(Exercise instructions) Scan the data. Collect each line that contains the word "parts".

(Data to examine)
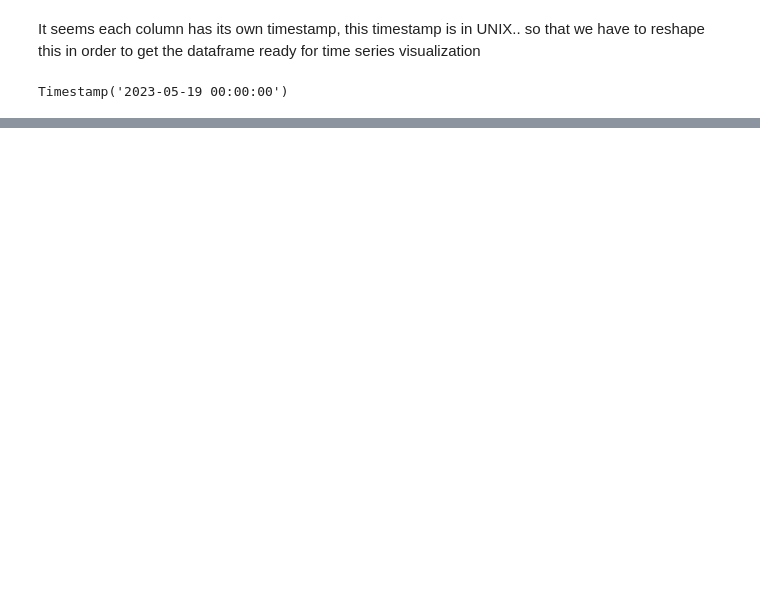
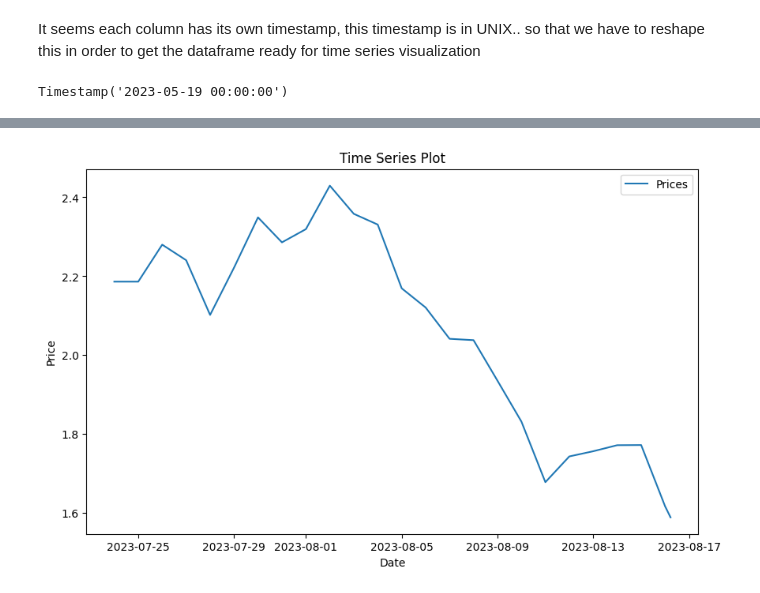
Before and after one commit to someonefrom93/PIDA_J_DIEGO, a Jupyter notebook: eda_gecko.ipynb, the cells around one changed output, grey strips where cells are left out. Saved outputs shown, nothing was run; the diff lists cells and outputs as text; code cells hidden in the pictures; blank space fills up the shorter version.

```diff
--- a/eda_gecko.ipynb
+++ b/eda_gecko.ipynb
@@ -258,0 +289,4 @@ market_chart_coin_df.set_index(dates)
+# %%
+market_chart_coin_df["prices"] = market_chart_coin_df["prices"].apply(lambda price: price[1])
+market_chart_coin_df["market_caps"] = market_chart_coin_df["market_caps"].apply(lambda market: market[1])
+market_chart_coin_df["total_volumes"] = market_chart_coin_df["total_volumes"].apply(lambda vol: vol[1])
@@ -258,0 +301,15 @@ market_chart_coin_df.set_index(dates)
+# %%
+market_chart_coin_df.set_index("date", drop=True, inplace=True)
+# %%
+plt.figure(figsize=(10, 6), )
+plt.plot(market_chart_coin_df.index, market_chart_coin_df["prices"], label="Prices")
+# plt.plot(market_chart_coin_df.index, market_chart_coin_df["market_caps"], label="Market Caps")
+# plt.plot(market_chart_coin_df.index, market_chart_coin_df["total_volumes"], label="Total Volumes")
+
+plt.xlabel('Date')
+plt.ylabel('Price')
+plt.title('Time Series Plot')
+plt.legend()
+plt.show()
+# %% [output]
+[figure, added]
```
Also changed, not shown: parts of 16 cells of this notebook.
* * *
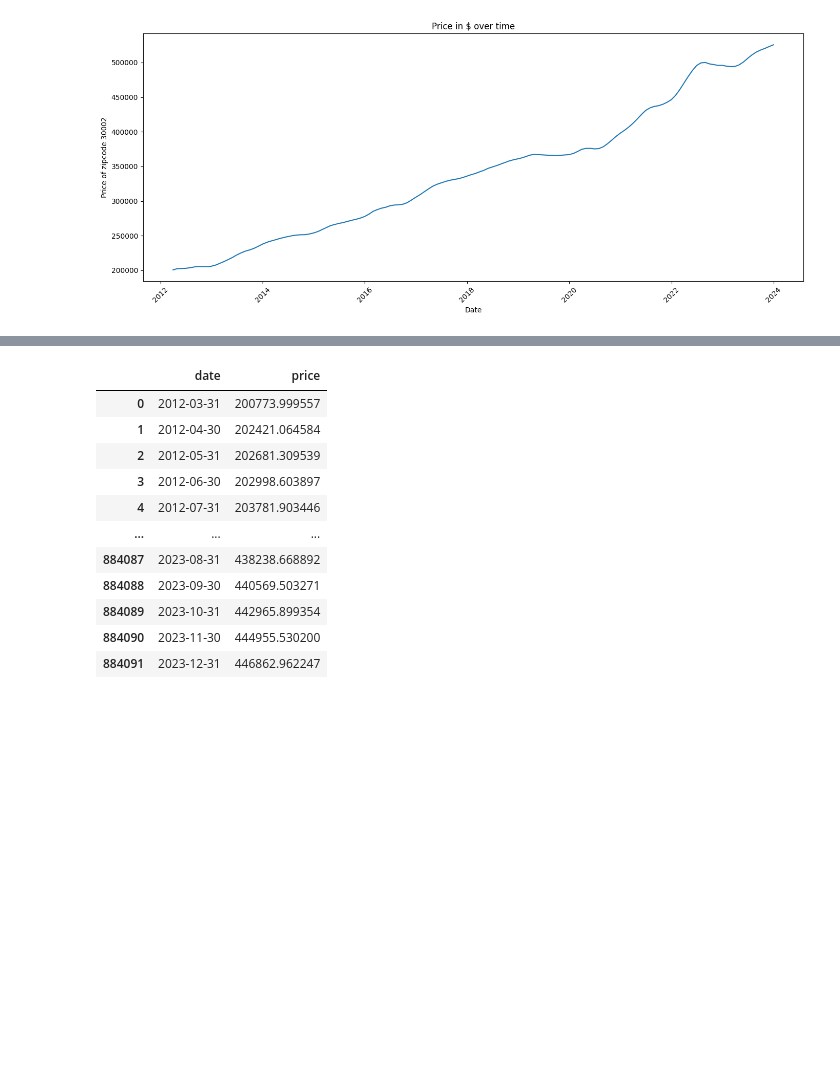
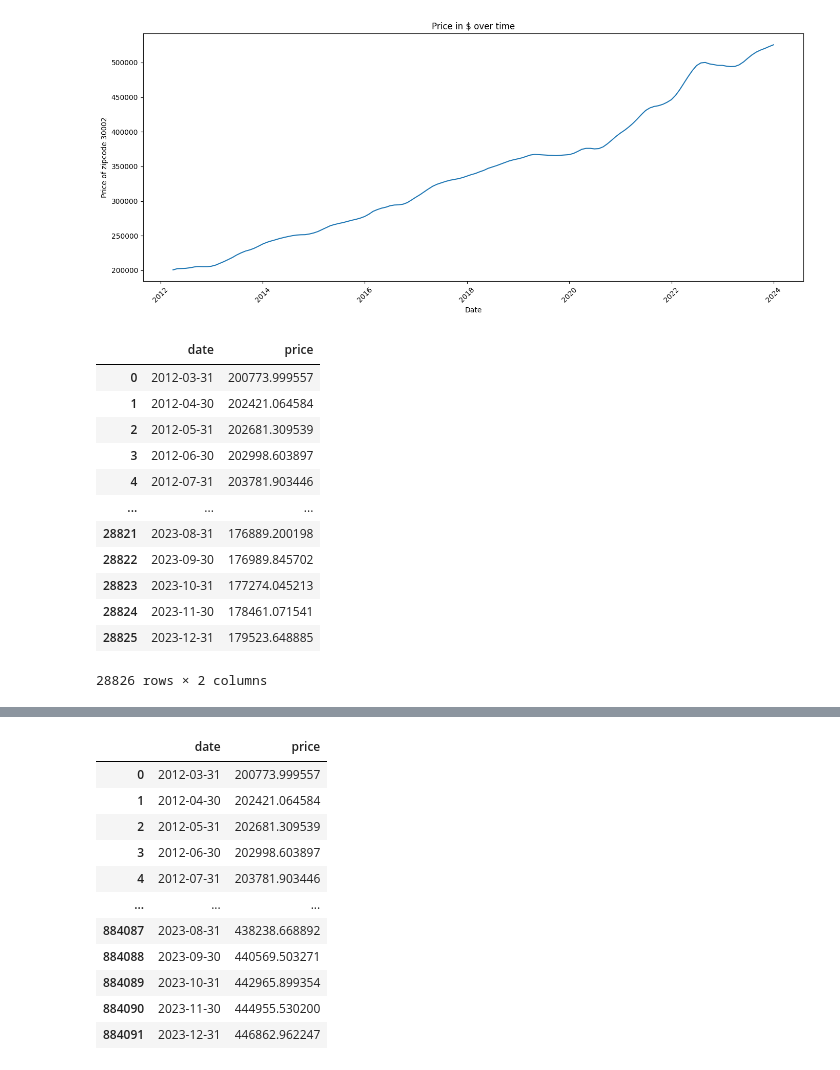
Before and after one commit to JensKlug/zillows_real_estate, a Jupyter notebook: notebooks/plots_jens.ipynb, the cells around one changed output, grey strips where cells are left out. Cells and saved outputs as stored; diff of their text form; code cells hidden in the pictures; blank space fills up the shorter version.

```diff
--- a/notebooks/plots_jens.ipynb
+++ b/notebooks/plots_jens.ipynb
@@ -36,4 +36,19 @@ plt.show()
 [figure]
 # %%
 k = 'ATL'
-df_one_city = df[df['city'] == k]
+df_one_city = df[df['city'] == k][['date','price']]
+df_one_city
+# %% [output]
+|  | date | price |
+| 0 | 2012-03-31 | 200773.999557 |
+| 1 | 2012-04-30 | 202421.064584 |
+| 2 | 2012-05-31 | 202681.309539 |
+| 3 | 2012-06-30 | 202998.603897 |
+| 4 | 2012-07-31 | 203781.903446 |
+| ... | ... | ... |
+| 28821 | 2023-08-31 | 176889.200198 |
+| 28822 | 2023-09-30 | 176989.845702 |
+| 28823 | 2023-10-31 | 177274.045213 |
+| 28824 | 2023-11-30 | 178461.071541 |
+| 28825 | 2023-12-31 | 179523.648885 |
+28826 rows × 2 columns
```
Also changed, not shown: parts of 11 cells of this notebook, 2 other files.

(Solution for this problem)
Also changed, not shown: parts of 16 cells of this notebook.
Also changed, not shown: parts of 11 cells of this notebook, 2 other files.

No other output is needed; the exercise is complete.